    def show_xys(self, xs, ys, figsize:Tuple[int,int]=(9,10), **kwargs):
        rows = int(math.sqrt(len(xs)))
        fig, axs = plt.subplots(rows,rows,figsize=figsize)
        for i, ax in enumerate(axs.flatten() if rows > 1 else [axs]):
            xs[i].to_one().show(ax=ax, y=ys[i], **kwargs)
whl_tfms = get_transforms()
bs = 8
data = (SiamImageItemList.from_df(df=train, path=path/'train', cols=0)
         .random_split_by_pct(valid_pct=0.2, seed=34)
         .label_from_df(cols=target_col, label_cls=FloatList)
         .transform(whl_tfms, size=224)


# Checking if the normalization done above is correct
x = next(iter(data.train_dl))
to = mean[...,None,None] + t* std[...,None,None]
import torchvision
ti = torchvision.transforms.ToPILImage(to)
<matplotlib.image.AxesImage at 0x7faa85c81748>


Clipping input data to the valid range for imshow with RGB data ([0..1] for floats or [0..255] for integers).

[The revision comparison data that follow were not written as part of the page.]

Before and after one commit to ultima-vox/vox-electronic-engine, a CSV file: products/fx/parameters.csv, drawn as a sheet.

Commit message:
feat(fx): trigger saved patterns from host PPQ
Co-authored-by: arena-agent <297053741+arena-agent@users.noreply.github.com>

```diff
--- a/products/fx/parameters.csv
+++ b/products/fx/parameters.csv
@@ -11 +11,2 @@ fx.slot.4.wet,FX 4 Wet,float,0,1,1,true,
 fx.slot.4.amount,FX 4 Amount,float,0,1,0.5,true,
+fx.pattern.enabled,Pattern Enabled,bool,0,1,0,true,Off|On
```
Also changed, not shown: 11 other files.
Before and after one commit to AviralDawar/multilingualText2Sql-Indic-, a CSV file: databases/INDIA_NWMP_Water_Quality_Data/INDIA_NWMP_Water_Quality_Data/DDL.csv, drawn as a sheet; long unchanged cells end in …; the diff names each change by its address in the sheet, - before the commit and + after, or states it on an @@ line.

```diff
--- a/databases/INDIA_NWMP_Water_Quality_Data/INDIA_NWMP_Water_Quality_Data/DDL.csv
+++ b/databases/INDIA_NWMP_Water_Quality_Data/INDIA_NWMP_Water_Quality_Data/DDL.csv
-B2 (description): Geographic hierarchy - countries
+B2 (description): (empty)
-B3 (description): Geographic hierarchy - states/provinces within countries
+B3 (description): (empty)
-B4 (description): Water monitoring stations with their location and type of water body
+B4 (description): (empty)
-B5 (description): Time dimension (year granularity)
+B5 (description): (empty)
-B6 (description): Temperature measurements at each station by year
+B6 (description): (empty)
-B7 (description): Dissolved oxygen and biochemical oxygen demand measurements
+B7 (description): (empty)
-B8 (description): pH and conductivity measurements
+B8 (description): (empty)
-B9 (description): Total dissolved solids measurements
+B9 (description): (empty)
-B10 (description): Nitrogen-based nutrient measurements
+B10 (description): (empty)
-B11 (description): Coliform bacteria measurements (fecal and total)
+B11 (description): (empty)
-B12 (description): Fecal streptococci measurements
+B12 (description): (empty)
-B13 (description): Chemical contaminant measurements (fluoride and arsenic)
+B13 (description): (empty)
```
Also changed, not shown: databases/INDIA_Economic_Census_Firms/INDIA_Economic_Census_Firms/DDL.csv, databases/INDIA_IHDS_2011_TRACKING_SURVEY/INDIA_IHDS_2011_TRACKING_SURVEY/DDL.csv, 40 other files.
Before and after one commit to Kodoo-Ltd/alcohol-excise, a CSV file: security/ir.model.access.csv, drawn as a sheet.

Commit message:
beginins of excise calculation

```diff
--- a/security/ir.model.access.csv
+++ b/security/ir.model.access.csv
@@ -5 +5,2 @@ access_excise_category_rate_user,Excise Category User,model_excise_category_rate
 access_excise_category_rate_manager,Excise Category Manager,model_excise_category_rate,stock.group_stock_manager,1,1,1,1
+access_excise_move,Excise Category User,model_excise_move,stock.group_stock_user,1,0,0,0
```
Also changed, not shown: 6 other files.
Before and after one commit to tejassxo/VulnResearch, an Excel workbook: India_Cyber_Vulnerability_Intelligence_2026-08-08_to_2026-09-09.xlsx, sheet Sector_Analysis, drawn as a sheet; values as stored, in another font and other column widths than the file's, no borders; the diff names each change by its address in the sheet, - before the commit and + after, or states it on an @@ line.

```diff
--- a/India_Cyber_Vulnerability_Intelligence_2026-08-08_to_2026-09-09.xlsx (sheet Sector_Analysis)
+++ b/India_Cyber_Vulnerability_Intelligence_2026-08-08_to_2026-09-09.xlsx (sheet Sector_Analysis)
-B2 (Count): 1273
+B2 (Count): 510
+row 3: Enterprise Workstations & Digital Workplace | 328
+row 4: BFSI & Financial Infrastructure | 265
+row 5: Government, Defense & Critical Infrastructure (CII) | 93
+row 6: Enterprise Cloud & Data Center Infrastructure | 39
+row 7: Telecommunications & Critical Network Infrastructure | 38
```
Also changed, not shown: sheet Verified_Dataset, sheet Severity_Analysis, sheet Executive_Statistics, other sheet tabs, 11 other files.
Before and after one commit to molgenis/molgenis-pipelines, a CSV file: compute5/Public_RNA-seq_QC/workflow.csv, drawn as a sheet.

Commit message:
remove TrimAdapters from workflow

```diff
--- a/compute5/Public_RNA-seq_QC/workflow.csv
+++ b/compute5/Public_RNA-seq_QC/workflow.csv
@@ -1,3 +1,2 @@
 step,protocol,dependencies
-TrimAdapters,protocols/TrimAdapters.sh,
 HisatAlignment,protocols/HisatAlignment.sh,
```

<matplotlib.image.AxesImage at 0x7faa85c649b0>


Siamese Network

from import learner

class SiameseNet(nn.Module):
    def __init__(self, arch=models.resnet18, lin_ftrs=[256, 128], emb_sz=128,ps=0.5, bn_final=False):
        super(SiameseNet, self).__init__()
        self.arch, self.emb_sz = arch, emb_sz
        self.lin_ftrs,, self.bn_final = lin_ftrs, ps, bn_final
        self.body = learner.create_body(self.arch, True, learner.cnn_config(self.arch)['cut'])
        self.head = learner.create_head(num_features_model(self.body) * 2, self.emb_sz, self.lin_ftrs,,self.bn_final)
        self.cnn = nn.Sequential(self.body, self.head)

    def forward(self, x1, x2):
        output1 = self.cnn(x1)
        output2 = self.cnn(x2)
        return output1, output2

    def get_embedding(self, x):
        return self.cnn(x)

Loss function

After comparing several loss functions and I've found that contrastive loss works the best in the current setup. Distance based logistic loss gives similar performance when model is trained with singe precision, but worse results for training with half precision.

class ContrastiveLoss(nn.Module):
    """Takes embeddings of two samples and a target label == 1 if samples are from the same class and label == 0 otherwise
    def __init__(self, margin=5.):
        super(ContrastiveLoss, self).__init__()
        self.margin = margin
    def forward(self, ops, target, size_average=True):
        op1, op2 = ops[0], ops[1]
        dist = F.pairwise_distance(op1, op2)
        pdist = dist*target
        ndist = dist*(1-target)
        loss = 0.5* ((pdist**2) + (F.relu(self.margin-ndist)**2))
        return loss.mean() if size_average else losses.sum()
model = SiameseNet().cuda()
apply_init(model.head, nn.init.kaiming_normal_)
siam_learner = Learner(data, model, loss_func=loss_func, model_dir=Path(os.getcwd()))
LR Finder is complete, type {learner_name}.recorder.plot() to see the graph.


siam_learner.fit_one_cycle(5, slice(3*1e-2))

Total time: 01:01

epoch train_loss valid_loss
1 47.814510 171.353699
2 20.523115 10.899207
3 13.116446 10.829012
4 10.895652 11.075461
5 9.889898 11.046269